Board Common Fees Condominium Financial Governance Volunteer

Condo Board Treats Itself to A Night Out at Owner’s Expense!


J.C. from outside of Connecticut writes:

Dear Mister Condo,

I am an owner in a condo building. The Board of Directors decided to treat themselves to a “Special Meeting” at a Steak House and invited non-board members. The total was over $2,000 for the dinner with drinks. As an owner, do I have the right to post this on the condo bulletin board letting other owners know where our money is being spent?

Mister Condo replies:

J.C., I take it you and I weren’t invited to this Steak House extravaganza? How rude!
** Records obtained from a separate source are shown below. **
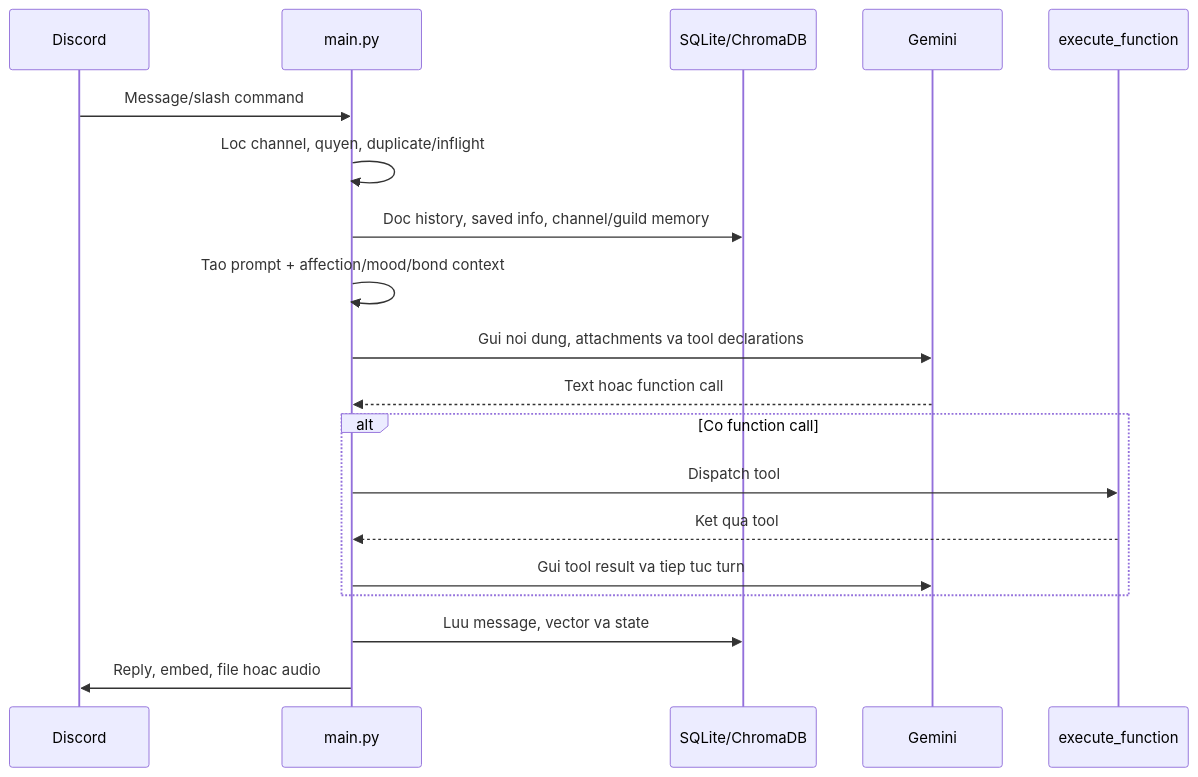
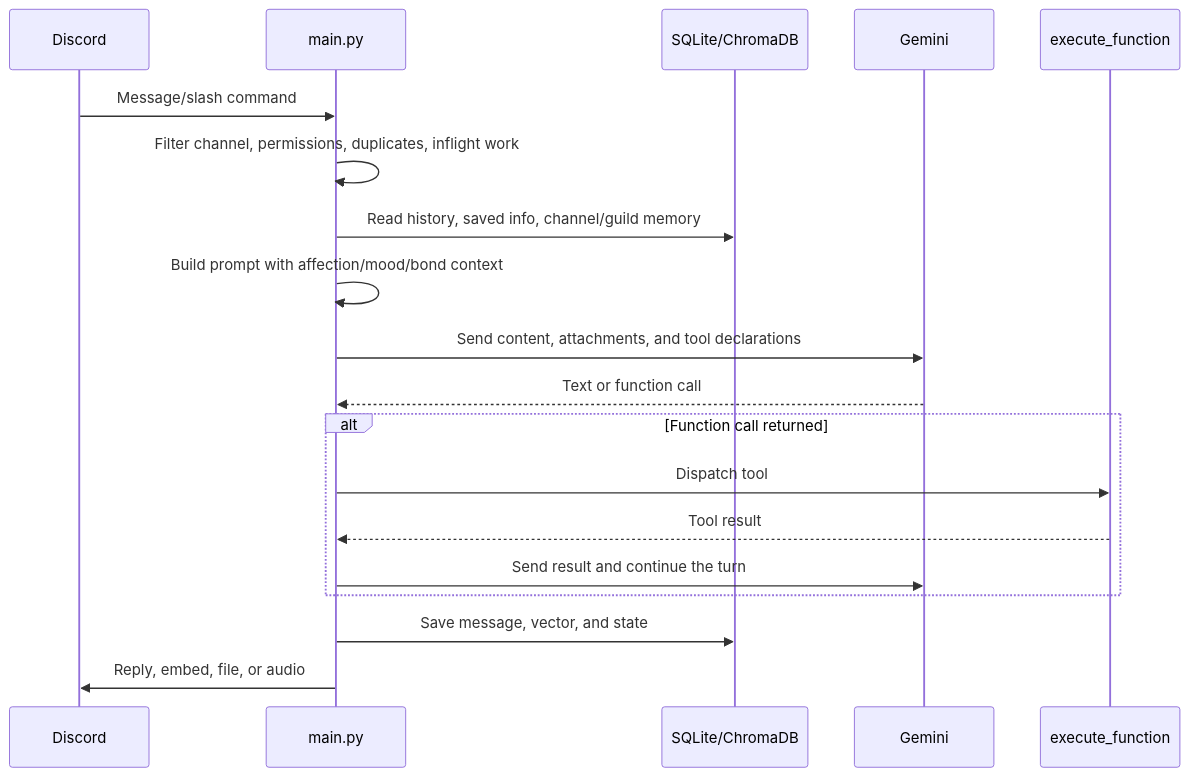
Before and after one commit to idoldange/Arona: the fifth of 6 diagrams in PROJECT_DOCUMENTATION.md, drawn with Mermaid. The commit also changed other lines of this file and 2 other files, not shown here.

First line of the commit message:
docs: translate architecture documentation and add Live Share co-authors support

````diff
--- a/PROJECT_DOCUMENTATION.md
+++ b/PROJECT_DOCUMENTATION.md
@@ -69,22 +627,22 @@
 ```mermaid
 sequenceDiagram
     participant Discord
     participant Bot as main.py
     participant Memory as SQLite/ChromaDB
     participant Gemini
     participant Tool as execute_function
 
     Discord->>Bot: Message/slash command
-    Bot->>Bot: Loc channel, quyen, duplicate/inflight
-    Bot->>Memory: Doc history, saved info, channel/guild memory
-    Bot->>Bot: Tao prompt + affection/mood/bond context
-    Bot->>Gemini: Gui noi dung, attachments va tool declarations
-    Gemini-->>Bot: Text hoac function call
-    alt Co function call
+    Bot->>Bot: Filter channel, permissions, duplicates, inflight work
+    Bot->>Memory: Read history, saved info, channel/guild memory
+    Bot->>Bot: Build prompt with affection/mood/bond context
+    Bot->>Gemini: Send content, attachments, and tool declarations
+    Gemini-->>Bot: Text or function call
+    alt Function call returned
         Bot->>Tool: Dispatch tool
-        Tool-->>Bot: Ket qua tool
-        Bot->>Gemini: Gui tool result va tiep tuc turn
+        Tool-->>Bot: Tool result
+        Bot->>Gemini: Send result and continue the turn
     end
-    Bot->>Memory: Luu message, vector va state
-    Bot->>Discord: Reply, embed, file hoac audio
+    Bot->>Memory: Save message, vector, and state
+    Bot->>Discord: Reply, embed, file, or audio
 ```
````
As bad a taste this dinner has left in your mouth, unless your by-laws allow for unit owners to post whatever they want on the community bulletin board, my guess is that you are NOT allowed to post anything on the association-owned bulletin Board. Why? Because the association owns it; not you. Any more than you can write an article for the community newsletter or post stories on the community website. These are all owned by the association and are for the association’s exclusive use. For your information, your association is not alone in providing meals, celebrations, and other “perks” to volunteer Board members and guests for their service to the association. I am not saying I condone or condemn this practice but I am saying it is not uncommon. Volunteering for an association can take up hundreds of unpaid hours over the course of a year and some associations have decided that a reward is in order. Since they cannot pay themselves for their service, they offer a party such as the one you have described and partake of some enjoyment at the association’s expense. This is not illegal but it does border on the questionable and can certainly outrage the association members who were not invited but still had to foot their share of the bill in the form of common fees that were used to pay for the party. The best way to stem activity like this is to find Board members who will truly volunteer their time and remove this type of expense from the association. While you cannot use the association-owned resources to spread the word, you can mail other unit owners and you can have conversations with other unit owners and get a feel for how they feel. If enough unit owners feel these parties should stop and they are willing to back those feelings with their votes, these parties can be stopped. Pasting unauthorized messages to the community bulletin board won’t do anything but get you a fine and labelled as a troublemaker. You need to understand the problem and gather support if you are to make a change. Good luck!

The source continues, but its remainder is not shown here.